Your instructions: Lines from the start of the data through the line containing "Also changed, not shown: parts of 14" must be given again exactly. Leave the others out.

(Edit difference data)
%%
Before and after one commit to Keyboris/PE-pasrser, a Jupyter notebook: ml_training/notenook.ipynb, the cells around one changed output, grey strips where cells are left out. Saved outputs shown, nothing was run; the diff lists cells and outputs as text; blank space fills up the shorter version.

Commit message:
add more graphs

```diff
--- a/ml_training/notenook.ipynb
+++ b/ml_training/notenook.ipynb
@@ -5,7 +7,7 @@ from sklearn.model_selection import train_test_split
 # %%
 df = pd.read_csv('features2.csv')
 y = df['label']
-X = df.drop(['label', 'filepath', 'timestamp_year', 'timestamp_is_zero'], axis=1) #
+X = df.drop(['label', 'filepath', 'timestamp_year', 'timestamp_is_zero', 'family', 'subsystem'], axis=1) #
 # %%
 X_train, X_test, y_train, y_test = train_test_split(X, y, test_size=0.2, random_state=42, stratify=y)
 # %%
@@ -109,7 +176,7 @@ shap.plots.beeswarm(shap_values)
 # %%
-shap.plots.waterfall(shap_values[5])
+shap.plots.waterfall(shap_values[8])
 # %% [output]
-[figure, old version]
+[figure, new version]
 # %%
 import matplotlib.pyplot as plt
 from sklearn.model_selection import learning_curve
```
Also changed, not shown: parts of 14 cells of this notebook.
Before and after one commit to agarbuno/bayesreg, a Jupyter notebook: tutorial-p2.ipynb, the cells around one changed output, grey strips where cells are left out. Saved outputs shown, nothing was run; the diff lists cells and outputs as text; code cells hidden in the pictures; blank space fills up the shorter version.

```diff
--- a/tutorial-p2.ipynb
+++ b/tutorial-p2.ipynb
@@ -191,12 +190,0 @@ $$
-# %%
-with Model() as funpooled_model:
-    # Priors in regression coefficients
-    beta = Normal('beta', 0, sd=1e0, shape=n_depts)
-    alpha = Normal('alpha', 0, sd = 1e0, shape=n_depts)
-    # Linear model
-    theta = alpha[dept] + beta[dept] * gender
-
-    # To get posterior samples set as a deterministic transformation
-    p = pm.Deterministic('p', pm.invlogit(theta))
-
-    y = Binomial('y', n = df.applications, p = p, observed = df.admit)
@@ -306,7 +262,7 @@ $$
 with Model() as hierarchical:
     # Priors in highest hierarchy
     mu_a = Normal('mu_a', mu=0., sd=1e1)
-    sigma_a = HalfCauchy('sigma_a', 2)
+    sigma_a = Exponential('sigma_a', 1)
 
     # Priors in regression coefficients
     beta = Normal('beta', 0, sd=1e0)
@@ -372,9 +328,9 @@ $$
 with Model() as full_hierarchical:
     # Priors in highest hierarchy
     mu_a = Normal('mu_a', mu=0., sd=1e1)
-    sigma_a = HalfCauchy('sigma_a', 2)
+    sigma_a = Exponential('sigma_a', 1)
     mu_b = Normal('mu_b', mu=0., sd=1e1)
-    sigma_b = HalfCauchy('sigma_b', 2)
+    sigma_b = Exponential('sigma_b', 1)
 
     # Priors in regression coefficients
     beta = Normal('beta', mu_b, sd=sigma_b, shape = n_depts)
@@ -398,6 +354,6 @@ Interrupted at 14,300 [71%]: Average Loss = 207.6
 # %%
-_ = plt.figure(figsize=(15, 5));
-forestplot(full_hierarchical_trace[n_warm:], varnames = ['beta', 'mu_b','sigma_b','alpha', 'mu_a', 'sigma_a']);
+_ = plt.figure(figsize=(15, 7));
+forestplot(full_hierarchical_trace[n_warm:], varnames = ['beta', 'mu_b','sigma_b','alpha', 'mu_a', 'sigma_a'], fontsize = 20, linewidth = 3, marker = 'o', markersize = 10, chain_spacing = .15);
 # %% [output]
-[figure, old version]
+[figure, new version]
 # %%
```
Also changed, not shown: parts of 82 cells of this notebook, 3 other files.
%%
Response to this task:
Before and after one commit to Keyboris/PE-pasrser, a Jupyter notebook: ml_training/notenook.ipynb, the cells around one changed output, grey strips where cells are left out. Saved outputs shown, nothing was run; the diff lists cells and outputs as text; blank space fills up the shorter version.

Commit message:
add more graphs

```diff
--- a/ml_training/notenook.ipynb
+++ b/ml_training/notenook.ipynb
@@ -5,7 +7,7 @@ from sklearn.model_selection import train_test_split
 # %%
 df = pd.read_csv('features2.csv')
 y = df['label']
-X = df.drop(['label', 'filepath', 'timestamp_year', 'timestamp_is_zero'], axis=1) #
+X = df.drop(['label', 'filepath', 'timestamp_year', 'timestamp_is_zero', 'family', 'subsystem'], axis=1) #
 # %%
 X_train, X_test, y_train, y_test = train_test_split(X, y, test_size=0.2, random_state=42, stratify=y)
 # %%
@@ -109,7 +176,7 @@ shap.plots.beeswarm(shap_values)
 # %%
-shap.plots.waterfall(shap_values[5])
+shap.plots.waterfall(shap_values[8])
 # %% [output]
-[figure, old version]
+[figure, new version]
 # %%
 import matplotlib.pyplot as plt
 from sklearn.model_selection import learning_curve
```
Also changed, not shown: parts of 14 cells of this notebook.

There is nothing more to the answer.